Public debates over how a murder committed early this year by a migrant worker named Wang Binyu cast some light on the lack of effective legal remedies for this underprivileged group.
Out of rage and despair, the young man killed four people and seriously injured another after failing to get his back payment after asking the courts and labour department for help.
The misery of the migrant worker himself aroused some public sympathy, leaving legal experts arguing intensively over the death sentence he was given. A capital punishment for such a killer was typical for a legal system that is supposed to deliver justice for society.
But the unfairness many people feel for the poor and helpless migrant worker requires second thoughts about this specific case.
Aside from the legislative dilemma of how to strike a convincing balance between penalizing the criminal and promoting social justice, the case revealed an open wound our society has yet to heal.
As a disadvantaged group in the labour market, migrant workers are in an inferior position when negotiating with their employers. Defaults on payment are common in many places, particularly on construction sites where migrant workers account for nearly 80 per cent of the labour force.
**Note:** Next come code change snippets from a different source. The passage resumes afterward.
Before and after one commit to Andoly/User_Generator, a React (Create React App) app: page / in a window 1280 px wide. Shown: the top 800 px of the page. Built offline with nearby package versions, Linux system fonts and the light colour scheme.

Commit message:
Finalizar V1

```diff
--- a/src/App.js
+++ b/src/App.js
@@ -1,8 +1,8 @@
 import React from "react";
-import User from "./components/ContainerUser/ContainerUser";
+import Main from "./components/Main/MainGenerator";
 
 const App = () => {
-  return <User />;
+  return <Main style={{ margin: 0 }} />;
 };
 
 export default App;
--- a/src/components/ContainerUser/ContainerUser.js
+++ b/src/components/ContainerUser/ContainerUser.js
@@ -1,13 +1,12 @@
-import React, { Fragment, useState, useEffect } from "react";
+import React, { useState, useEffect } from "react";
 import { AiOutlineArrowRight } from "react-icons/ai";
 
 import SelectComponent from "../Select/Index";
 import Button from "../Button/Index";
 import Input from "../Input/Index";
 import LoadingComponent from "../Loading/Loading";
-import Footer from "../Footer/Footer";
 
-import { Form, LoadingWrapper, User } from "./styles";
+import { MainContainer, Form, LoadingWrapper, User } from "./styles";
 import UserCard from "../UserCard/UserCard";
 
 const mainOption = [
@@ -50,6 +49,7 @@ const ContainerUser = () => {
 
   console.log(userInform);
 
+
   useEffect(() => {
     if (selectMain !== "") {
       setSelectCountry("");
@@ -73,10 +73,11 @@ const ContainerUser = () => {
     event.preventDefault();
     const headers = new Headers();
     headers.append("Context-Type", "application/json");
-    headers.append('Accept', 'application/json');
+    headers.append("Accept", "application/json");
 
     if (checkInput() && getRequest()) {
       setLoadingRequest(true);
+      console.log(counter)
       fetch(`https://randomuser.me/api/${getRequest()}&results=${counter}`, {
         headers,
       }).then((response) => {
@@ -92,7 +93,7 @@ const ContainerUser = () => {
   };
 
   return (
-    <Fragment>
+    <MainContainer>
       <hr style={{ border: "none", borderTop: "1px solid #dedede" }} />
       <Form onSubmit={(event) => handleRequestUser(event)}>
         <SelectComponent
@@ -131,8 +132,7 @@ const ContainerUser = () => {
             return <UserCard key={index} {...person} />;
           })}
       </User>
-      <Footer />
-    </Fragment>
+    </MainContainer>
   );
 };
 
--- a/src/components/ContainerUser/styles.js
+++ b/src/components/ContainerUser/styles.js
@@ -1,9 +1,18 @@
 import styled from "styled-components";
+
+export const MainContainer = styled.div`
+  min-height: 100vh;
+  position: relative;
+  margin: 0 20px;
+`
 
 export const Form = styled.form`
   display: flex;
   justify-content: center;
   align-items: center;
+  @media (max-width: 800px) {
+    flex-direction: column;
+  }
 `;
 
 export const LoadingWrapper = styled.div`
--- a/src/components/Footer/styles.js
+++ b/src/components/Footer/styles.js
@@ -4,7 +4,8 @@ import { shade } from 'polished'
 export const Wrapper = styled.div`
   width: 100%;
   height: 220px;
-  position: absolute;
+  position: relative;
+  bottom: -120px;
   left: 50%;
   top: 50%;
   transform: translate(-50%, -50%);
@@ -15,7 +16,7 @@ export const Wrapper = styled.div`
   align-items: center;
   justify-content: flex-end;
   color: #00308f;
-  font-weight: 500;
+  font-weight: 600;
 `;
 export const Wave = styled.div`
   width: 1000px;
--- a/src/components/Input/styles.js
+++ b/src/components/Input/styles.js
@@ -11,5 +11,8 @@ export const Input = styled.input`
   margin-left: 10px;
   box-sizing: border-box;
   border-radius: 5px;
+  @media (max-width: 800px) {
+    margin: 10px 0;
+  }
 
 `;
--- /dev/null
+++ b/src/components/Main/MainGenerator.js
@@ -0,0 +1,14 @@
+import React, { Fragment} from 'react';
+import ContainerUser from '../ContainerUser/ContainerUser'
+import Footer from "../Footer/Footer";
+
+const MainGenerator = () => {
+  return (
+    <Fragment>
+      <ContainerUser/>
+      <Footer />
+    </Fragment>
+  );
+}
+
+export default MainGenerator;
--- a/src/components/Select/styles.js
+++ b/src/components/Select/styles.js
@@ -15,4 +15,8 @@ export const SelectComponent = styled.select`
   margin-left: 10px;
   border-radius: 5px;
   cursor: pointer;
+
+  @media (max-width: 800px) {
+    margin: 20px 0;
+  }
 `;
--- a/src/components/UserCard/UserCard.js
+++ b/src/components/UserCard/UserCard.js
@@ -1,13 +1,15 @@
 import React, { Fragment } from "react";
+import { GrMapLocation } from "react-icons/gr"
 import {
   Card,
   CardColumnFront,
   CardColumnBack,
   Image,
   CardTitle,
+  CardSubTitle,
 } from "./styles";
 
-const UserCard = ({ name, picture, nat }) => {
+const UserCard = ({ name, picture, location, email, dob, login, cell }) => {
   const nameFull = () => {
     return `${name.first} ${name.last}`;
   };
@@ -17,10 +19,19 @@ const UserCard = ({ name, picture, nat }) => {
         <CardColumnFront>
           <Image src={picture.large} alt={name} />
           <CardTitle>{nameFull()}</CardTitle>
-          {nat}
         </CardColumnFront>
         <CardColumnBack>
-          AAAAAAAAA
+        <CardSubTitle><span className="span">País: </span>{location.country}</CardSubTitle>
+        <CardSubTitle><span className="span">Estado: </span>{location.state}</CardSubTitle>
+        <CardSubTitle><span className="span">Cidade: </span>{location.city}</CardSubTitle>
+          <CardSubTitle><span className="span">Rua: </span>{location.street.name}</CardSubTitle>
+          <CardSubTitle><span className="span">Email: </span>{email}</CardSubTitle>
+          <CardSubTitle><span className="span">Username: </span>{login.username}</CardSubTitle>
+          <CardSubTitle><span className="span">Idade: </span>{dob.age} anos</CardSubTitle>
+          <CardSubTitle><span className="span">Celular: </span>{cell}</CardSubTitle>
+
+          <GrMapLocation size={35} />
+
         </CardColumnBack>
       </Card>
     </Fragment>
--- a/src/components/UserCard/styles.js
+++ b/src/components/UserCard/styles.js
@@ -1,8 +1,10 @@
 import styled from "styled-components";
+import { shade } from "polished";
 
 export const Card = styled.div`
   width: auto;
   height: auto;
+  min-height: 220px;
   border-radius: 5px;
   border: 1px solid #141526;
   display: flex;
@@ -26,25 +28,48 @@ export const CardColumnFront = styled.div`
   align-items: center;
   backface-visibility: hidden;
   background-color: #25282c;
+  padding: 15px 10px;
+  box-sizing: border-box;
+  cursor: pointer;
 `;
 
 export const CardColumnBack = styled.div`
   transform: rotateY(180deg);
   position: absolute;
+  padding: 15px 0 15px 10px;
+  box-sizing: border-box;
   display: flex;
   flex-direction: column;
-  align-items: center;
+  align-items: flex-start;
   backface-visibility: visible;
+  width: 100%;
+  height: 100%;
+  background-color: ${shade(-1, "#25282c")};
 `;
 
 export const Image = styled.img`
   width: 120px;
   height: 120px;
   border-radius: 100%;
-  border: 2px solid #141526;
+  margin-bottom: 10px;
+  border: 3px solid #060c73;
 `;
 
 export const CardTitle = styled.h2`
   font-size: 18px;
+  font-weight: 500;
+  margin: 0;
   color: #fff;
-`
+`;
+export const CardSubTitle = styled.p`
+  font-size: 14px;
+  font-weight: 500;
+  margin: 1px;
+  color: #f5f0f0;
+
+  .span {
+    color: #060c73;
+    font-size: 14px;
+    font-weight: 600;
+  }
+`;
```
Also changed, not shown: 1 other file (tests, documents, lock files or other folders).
A widely publicized national campaign against defaults on payment for migrant workers was launched at the end of 2003 when a woman in rural Sichuan complained face-to-face to Premier Wen Jiabao about her husband's back payment.
Subsequent media reports showed that numerous migrant workers have since benefited from the government-led campaign to defend their right to be paid in full and on time for their hard work.
Nevertheless, the recent tragedy caused by a failure to honour the worker's agreement revealed the bitter fact that government efforts alone are not enough.
To provide lasting and prompt protection for migrant workers, trade unions must assume a bigger role in defending workers' rights. The legal system should also be enabled to bark at and bite into those who dare to infringe upon migrant workers' rights.
(China Daily 09/20/2005 page4)
|| About Us | Contact Us | Site Map | Jobs ||
|Copyright 2005 Chinadaily.com.cn All rights reserved. Registered Number: 20100000002731|